Also taking civilian education, he graduated with the cand.jur. degree from the Royal Frederick University in 1933, starting the law firm Brinch & Lyche.[3] After a period as deputy judge from 1934 to 1935 he worked as an attorney from 1936 and barrister with access to work with Supreme Court cases from 1940.[1][4]

World War II[edit]

During the Norwegian Campaign he participated in battle at Ringerike.[2] He then held the rank of Captain.[1] During the subsequent occupation of Norway by Nazi Germany he was the leader of Milorg district 13 (D13), from 1944 to 1945, succeeding Oliver H. Langeland. The D13 district covered Oslo, Aker, Bærum and Asker, and had a total of about 7,000 soldiers at the end of World War II.[5][6][7] He was decorated with the Defence Medal 1940–1945.[1]

Post-war career[edit]

After the war, in 1945, Brinch became war advocate for Eastern Norway during the legal purge in Norway after World War II. From 1946 to 1948 he served as the acting Judge Advocate General of the Norwegian Armed Forces. From 1948 he was a director in Den norske Creditbank.[1] He was also a deputy representative to the Parliament of Norway from Oslo during the term 1945–1949.[8]

He chaired the supervisory council of Morgenbladet since 1945, was a board member of Den norske Creditbank and supervisory council member of Storebrand, Idun, Norske Kredit-Atlas, Norsk Sprængstofindustri and Oslo Sparebank.[1] He died in May 1953.[8] A portrait of Brinch was painted by Alf Rolfsen and unveiled in Oslo Militære Samfund in 1968.[2]

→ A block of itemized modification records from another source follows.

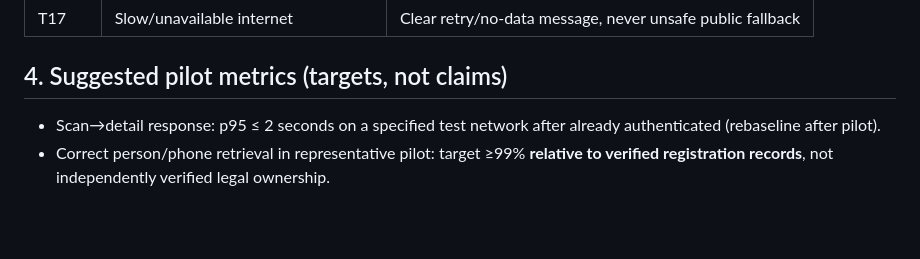
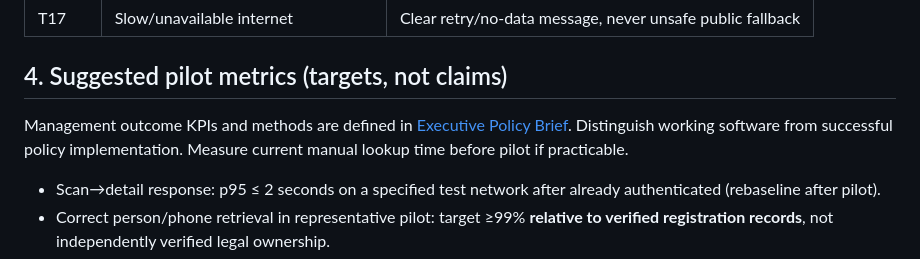
Before and after one commit to idev006/MT-Agency-Super-App-Framework, a Markdown page: apps/vehicle-contact/TEST_AND_DELIVERY.md, the part around the change. Rendered like a GitHub page; blank space fills up the shorter version.

Commit message:
docs: connect pilot test plan with executive KPI brief

```diff
--- a/apps/vehicle-contact/TEST_AND_DELIVERY.md
+++ b/apps/vehicle-contact/TEST_AND_DELIVERY.md
@@ -50,6 +50,8 @@
 | T17 | Slow/unavailable internet | Clear retry/no-data message, never unsafe public fallback |
 
 ## 4. Suggested pilot metrics (targets, not claims)
+Management outcome KPIs and methods are defined in [Executive Policy Brief](EXECUTIVE_BRIEF.md). Distinguish working software from successful policy implementation. Measure current manual lookup time before pilot if practicable.
+
 - Scan→detail response: p95 ≤ 2 seconds on a specified test network after already authenticated (rebaseline after pilot).
 - Correct person/phone retrieval in representative pilot: target ≥99% **relative to verified registration records**, not independently verified legal ownership.
 - 0 authorized bypasses in defined security tests.
```
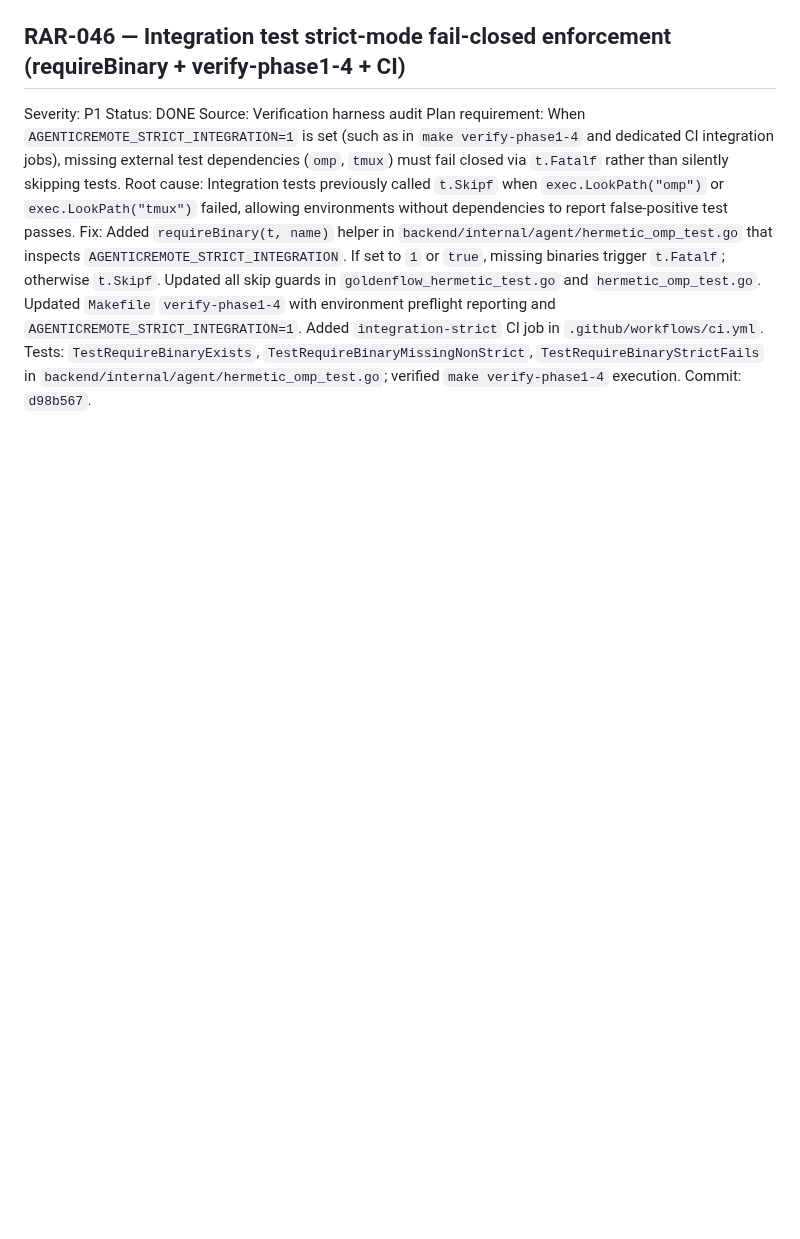
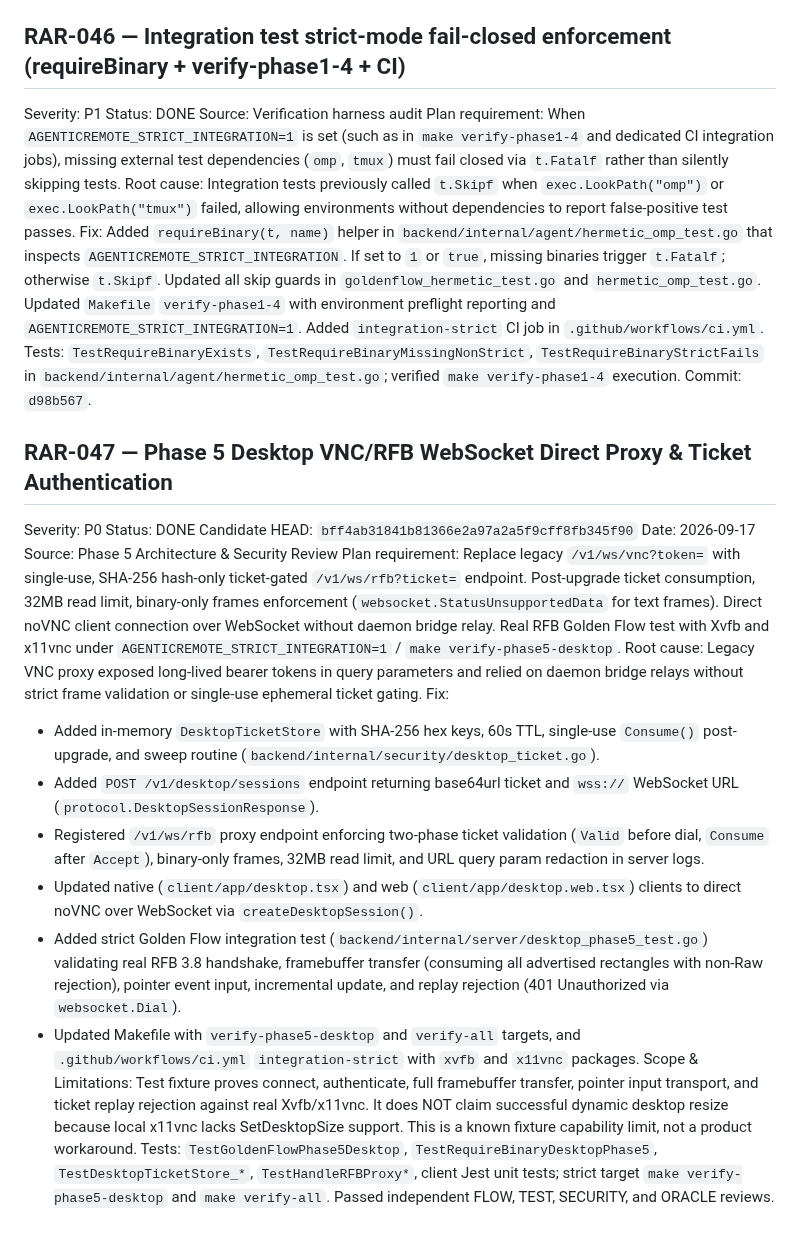
Before and after one commit to momodding/agent-remote, a Markdown page: plans/recover-agent-architecture-remediation-todo.md, the part around the change. GitHub-like rendering; blank space fills up the shorter version.

Commit message:
docs: record Phase 5 desktop gate

```diff
--- a/plans/recover-agent-architecture-remediation-todo.md
+++ b/plans/recover-agent-architecture-remediation-todo.md
@@ -388,3 +388,21 @@ Plan requirement: When `AGENTICREMOTE_STRICT_INTEGRATION=1` is set (such as in `
 Root cause: Integration tests previously called `t.Skipf` when `exec.LookPath("omp")` or `exec.LookPath("tmux")` failed, allowing environments without dependencies to report false-positive test passes.
 Fix: Added `requireBinary(t, name)` helper in `backend/internal/agent/hermetic_omp_test.go` that inspects `AGENTICREMOTE_STRICT_INTEGRATION`. If set to `1` or `true`, missing binaries trigger `t.Fatalf`; otherwise `t.Skipf`. Updated all skip guards in `goldenflow_hermetic_test.go` and `hermetic_omp_test.go`. Updated `Makefile` `verify-phase1-4` with environment preflight reporting and `AGENTICREMOTE_STRICT_INTEGRATION=1`. Added `integration-strict` CI job in `.github/workflows/ci.yml`.
 Tests: `TestRequireBinaryExists`, `TestRequireBinaryMissingNonStrict`, `TestRequireBinaryStrictFails` in `backend/internal/agent/hermetic_omp_test.go`; verified `make verify-phase1-4` execution. Commit: `d98b567`.
+
+## RAR-047 — Phase 5 Desktop VNC/RFB WebSocket Direct Proxy & Ticket Authentication
+Severity: P0
+Status: DONE
+Candidate HEAD: `bff4ab31841b81366e2a97a2a5f9cff8fb345f90`
+Date: 2026-09-17
+Source: Phase 5 Architecture & Security Review
+Plan requirement: Replace legacy `/v1/ws/vnc?token=` with single-use, SHA-256 hash-only ticket-gated `/v1/ws/rfb?ticket=` endpoint. Post-upgrade ticket consumption, 32MB read limit, binary-only frames enforcement (`websocket.StatusUnsupportedData` for text frames). Direct noVNC client connection over WebSocket without daemon bridge relay. Real RFB Golden Flow test with Xvfb and x11vnc under `AGENTICREMOTE_STRICT_INTEGRATION=1` / `make verify-phase5-desktop`.
+Root cause: Legacy VNC proxy exposed long-lived bearer tokens in query parameters and relied on daemon bridge relays without strict frame validation or single-use ephemeral ticket gating.
+Fix:
+- Added in-memory `DesktopTicketStore` with SHA-256 hex keys, 60s TTL, single-use `Consume()` post-upgrade, and sweep routine (`backend/internal/security/desktop_ticket.go`).
+- Added `POST /v1/desktop/sessions` endpoint returning base64url ticket and `wss://` WebSocket URL (`protocol.DesktopSessionResponse`).
+- Registered `/v1/ws/rfb` proxy endpoint enforcing two-phase ticket validation (`Valid` before dial, `Consume` after `Accept`), binary-only frames, 32MB read limit, and URL query param redaction in server logs.
+- Updated native (`client/app/desktop.tsx`) and web (`client/app/desktop.web.tsx`) clients to direct noVNC over WebSocket via `createDesktopSession()`.
+- Added strict Golden Flow integration test (`backend/internal/server/desktop_phase5_test.go`) validating real RFB 3.8 handshake, framebuffer transfer (consuming all advertised rectangles with non-Raw rejection), pointer event input, incremental update, and replay rejection (401 Unauthorized via `websocket.Dial`).
+- Updated Makefile with `verify-phase5-desktop` and `verify-all` targets, and `.github/workflows/ci.yml` `integration-strict` with `xvfb` and `x11vnc` packages.
+Scope & Limitations: Test fixture proves connect, authenticate, full framebuffer transfer, pointer input transport, and ticket replay rejection against real Xvfb/x11vnc. It does NOT claim successful dynamic desktop resize because local x11vnc lacks SetDesktopSize support. This is a known fixture capability limit, not a product workaround.
+Tests: `TestGoldenFlowPhase5Desktop`, `TestRequireBinaryDesktopPhase5`, `TestDesktopTicketStore_*`, `TestHandleRFBProxy*`, client Jest unit tests; strict target `make verify-phase5-desktop` and `make verify-all`. Passed independent FLOW, TEST, SECURITY, and ORACLE reviews.
```
Also changed, not shown: plans/phase-5-final-gate.md (added, +53 -0 lines).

References[edit]

  1. ^ a b c d e f g Steenstrup, Bjørn, ed. (1948). "Brinch, Lorentz Wilhelm". Hvem er hvem? (in Norwegian). Oslo: Aschehoug. p. 75. Retrieved 11 February 2012.
  2. ^ a b c "Lorentz Brinch hedret". Aftenposten (in Norwegian). 19 March 1968. p. 10.
  3. ^ a b c Petersen, Alf (1936). "Brinch, Lorentz Wilhelm". Den norske hærs vernepliktige officerer: 1864-1933 (in Norwegian). Oslo: A. M. Hanche. p. 107.
  4. ^ Lødrup, Peter (1972). "Brinch, Lorentz Wilhelm". In Bull, Francis; Eskeland, Arnold; Tandberg, Erik (eds.). Gyldendals store konversasjonsleksikon (in Norwegian). 1 (3 ed.). Oslo: Gyldendal.
  5. ^ Øyen, Odd, ed. (2007) [1961]. Milorg D13 i kamp. Fra det hemmelige militære motstandsarbeidet i Oslo og omegn 1940–1945 (in Norwegian) (2 ed.). Oslo: Orion. p. 31. ISBN 978-82-458-0839-1.
  6. ^ Diesen, Terje (1997). Milorg i Stor-Oslo (in Norwegian). Oslo: Orion. pp. 121–131. ISBN 82-458-0253-0.
  7. ^ Høiland, Rolv, ed. (1988). Per Røed – den ukjente sabotør (in Norwegian). Oslo: Ernst G. Mortensen. p. 140. ISBN 82-527-1003-4.
  8. ^ a b "Lorentz Brinch" (in Norwegian). Storting.
Military offices
Preceded by
Oliver H. Langeland
Leader of Milorg District 13
1944–1945
Succeeded by
position abolished
Preceded by
Ørnulf Rød
Judge Advocate General of the Norwegian Armed Forces
1946–1948
Succeeded by
Ivar Follestad